INPUT MATERIAL:
◇ ◇ ◇ ◇ ◇

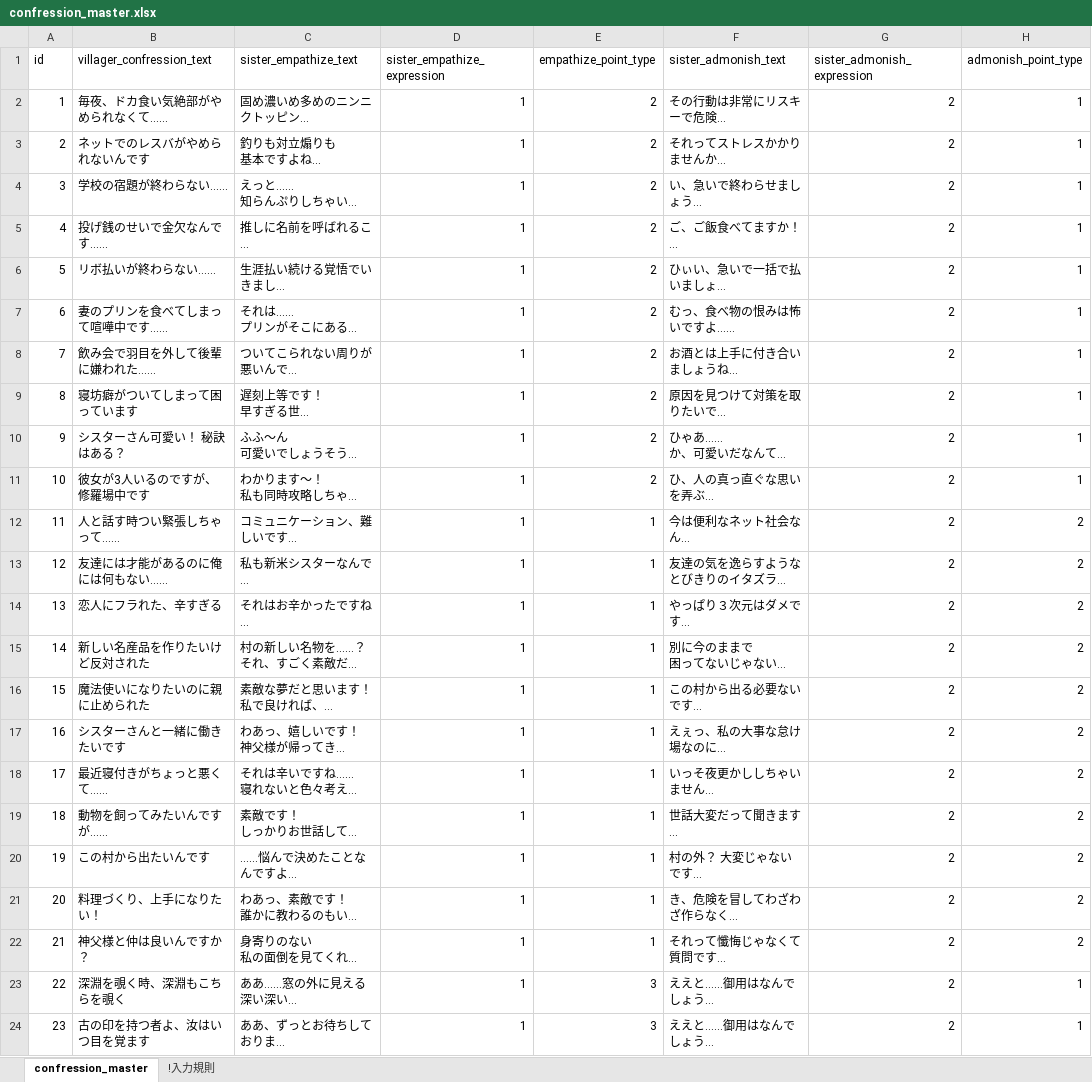
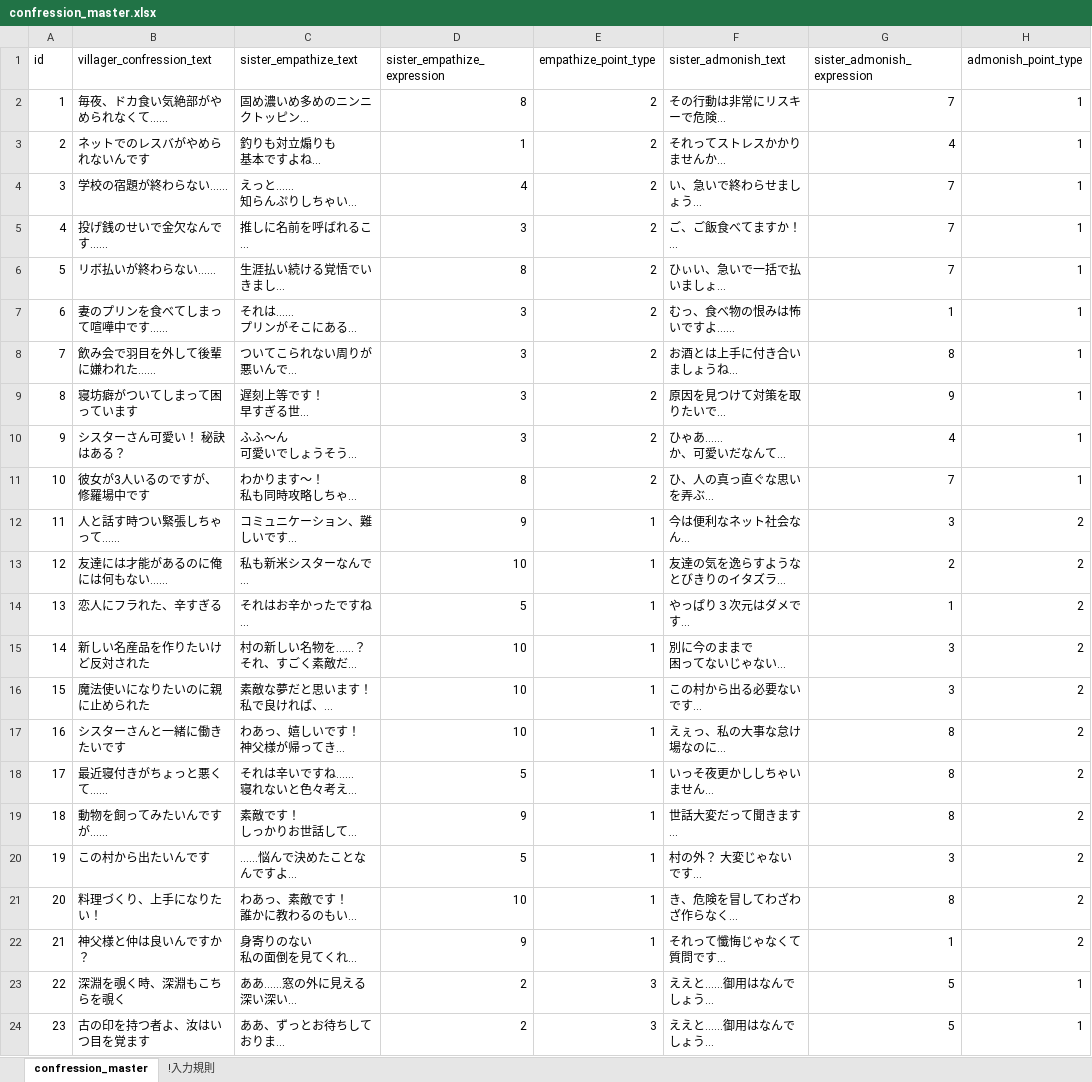
Before and after one commit to ShioriNishi/Gamejam2023, an Excel workbook: CNF/CNF/Assets/Terasurware/Excel/confression_master.xlsx, sheet confression_master, drawn as a sheet; only a part is shown; long unchanged cells end in …; values as stored, in another font and other column widths than the file's, no borders; the diff covers the shown part only; the diff names each change by its address in the sheet, - before the commit and + after, or states it on an @@ line.

```diff
--- a/CNF/CNF/Assets/Terasurware/Excel/confression_master.xlsx (sheet confression_master)
+++ b/CNF/CNF/Assets/Terasurware/Excel/confression_master.xlsx (sheet confression_master)
-D2 (sister_empathize_expression): 1
+D2 (sister_empathize_expression): 8
-G2 (sister_admonish_expression): 2
+G2 (sister_admonish_expression): 7
-G3 (sister_admonish_expression): 2
+G3 (sister_admonish_expression): 4
-D4 (sister_empathize_expression): 1
+D4 (sister_empathize_expression): 4
-G4:G6 (sister_admonish_expression): 2
+G4:G6 (sister_admonish_expression): 7
-D5 (sister_empathize_expression): 1
+D5 (sister_empathize_expression): 3
-D6 (sister_empathize_expression): 1
+D6 (sister_empathize_expression): 8
-D7:D10 (sister_empathize_expression): 1
+D7:D10 (sister_empathize_expression): 3
-G7 (sister_admonish_expression): 2
+G7 (sister_admonish_expression): 1
-G8 (sister_admonish_expression): 2
+G8 (sister_admonish_expression): 8
-G9 (sister_admonish_expression): 2
+G9 (sister_admonish_expression): 9
-G10 (sister_admonish_expression): 2
+G10 (sister_admonish_expression): 4
-D11 (sister_empathize_expression): 1
+D11 (sister_empathize_expression): 8
-G11 (sister_admonish_expression): 2
+G11 (sister_admonish_expression): 7
-D12 (sister_empathize_expression): 1
+D12 (sister_empathize_expression): 9
-G12 (sister_admonish_expression): 2
+G12 (sister_admonish_expression): 3
-D13 (sister_empathize_expression): 1
+D13 (sister_empathize_expression): 10
-D14 (sister_empathize_expression): 1
+D14 (sister_empathize_expression): 5
-G14 (sister_admonish_expression): 2
+G14 (sister_admonish_expression): 1
-D15:D17 (sister_empathize_expression): 1
+D15:D17 (sister_empathize_expression): 10
-G15:G16 (sister_admonish_expression): 2
+G15:G16 (sister_admonish_expression): 3
-G17:G19 (sister_admonish_expression): 2
+G17:G19 (sister_admonish_expression): 8
-D18 (sister_empathize_expression): 1
+D18 (sister_empathize_expression): 5
-D19 (sister_empathize_expression): 1
+D19 (sister_empathize_expression): 9
-D20 (sister_empathize_expression): 1
+D20 (sister_empathize_expression): 5
-G20 (sister_admonish_expression): 2
+G20 (sister_admonish_expression): 3
-D21 (sister_empathize_expression): 1
+D21 (sister_empathize_expression): 10
-G21 (sister_admonish_expression): 2
+G21 (sister_admonish_expression): 8
-D22 (sister_empathize_expression): 1
+D22 (sister_empathize_expression): 9
-G22 (sister_admonish_expression): 2
+G22 (sister_admonish_expression): 1
-D23:D24 (sister_empathize_expression): 1
+D23:D24 (sister_empathize_expression): 2
-G23:G24 (sister_admonish_expression): 2
+G23:G24 (sister_admonish_expression): 5
```
Also changed, not shown: 1 added row and 2 edited cells elsewhere in this sheet, 4 other files.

◇ ◇ ◇ ◇ ◇

ACTIVITY: Hand back all the entries exactly, leaving out the pictures.

WORKED SOLUTION:
Before and after one commit to ShioriNishi/Gamejam2023, an Excel workbook: CNF/CNF/Assets/Terasurware/Excel/confression_master.xlsx, sheet confression_master, drawn as a sheet; only a part is shown; long unchanged cells end in …; values as stored, in another font and other column widths than the file's, no borders; the diff covers the shown part only; the diff names each change by its address in the sheet, - before the commit and + after, or states it on an @@ line.

```diff
--- a/CNF/CNF/Assets/Terasurware/Excel/confression_master.xlsx (sheet confression_master)
+++ b/CNF/CNF/Assets/Terasurware/Excel/confression_master.xlsx (sheet confression_master)
-D2 (sister_empathize_expression): 1
+D2 (sister_empathize_expression): 8
-G2 (sister_admonish_expression): 2
+G2 (sister_admonish_expression): 7
-G3 (sister_admonish_expression): 2
+G3 (sister_admonish_expression): 4
-D4 (sister_empathize_expression): 1
+D4 (sister_empathize_expression): 4
-G4:G6 (sister_admonish_expression): 2
+G4:G6 (sister_admonish_expression): 7
-D5 (sister_empathize_expression): 1
+D5 (sister_empathize_expression): 3
-D6 (sister_empathize_expression): 1
+D6 (sister_empathize_expression): 8
-D7:D10 (sister_empathize_expression): 1
+D7:D10 (sister_empathize_expression): 3
-G7 (sister_admonish_expression): 2
+G7 (sister_admonish_expression): 1
-G8 (sister_admonish_expression): 2
+G8 (sister_admonish_expression): 8
-G9 (sister_admonish_expression): 2
+G9 (sister_admonish_expression): 9
-G10 (sister_admonish_expression): 2
+G10 (sister_admonish_expression): 4
-D11 (sister_empathize_expression): 1
+D11 (sister_empathize_expression): 8
-G11 (sister_admonish_expression): 2
+G11 (sister_admonish_expression): 7
-D12 (sister_empathize_expression): 1
+D12 (sister_empathize_expression): 9
-G12 (sister_admonish_expression): 2
+G12 (sister_admonish_expression): 3
-D13 (sister_empathize_expression): 1
+D13 (sister_empathize_expression): 10
-D14 (sister_empathize_expression): 1
+D14 (sister_empathize_expression): 5
-G14 (sister_admonish_expression): 2
+G14 (sister_admonish_expression): 1
-D15:D17 (sister_empathize_expression): 1
+D15:D17 (sister_empathize_expression): 10
-G15:G16 (sister_admonish_expression): 2
+G15:G16 (sister_admonish_expression): 3
-G17:G19 (sister_admonish_expression): 2
+G17:G19 (sister_admonish_expression): 8
-D18 (sister_empathize_expression): 1
+D18 (sister_empathize_expression): 5
-D19 (sister_empathize_expression): 1
+D19 (sister_empathize_expression): 9
-D20 (sister_empathize_expression): 1
+D20 (sister_empathize_expression): 5
-G20 (sister_admonish_expression): 2
+G20 (sister_admonish_expression): 3
-D21 (sister_empathize_expression): 1
+D21 (sister_empathize_expression): 10
-G21 (sister_admonish_expression): 2
+G21 (sister_admonish_expression): 8
-D22 (sister_empathize_expression): 1
+D22 (sister_empathize_expression): 9
-G22 (sister_admonish_expression): 2
+G22 (sister_admonish_expression): 1
-D23:D24 (sister_empathize_expression): 1
+D23:D24 (sister_empathize_expression): 2
-G23:G24 (sister_admonish_expression): 2
+G23:G24 (sister_admonish_expression): 5
```
Also changed, not shown: 1 added row and 2 edited cells elsewhere in this sheet, 4 other files.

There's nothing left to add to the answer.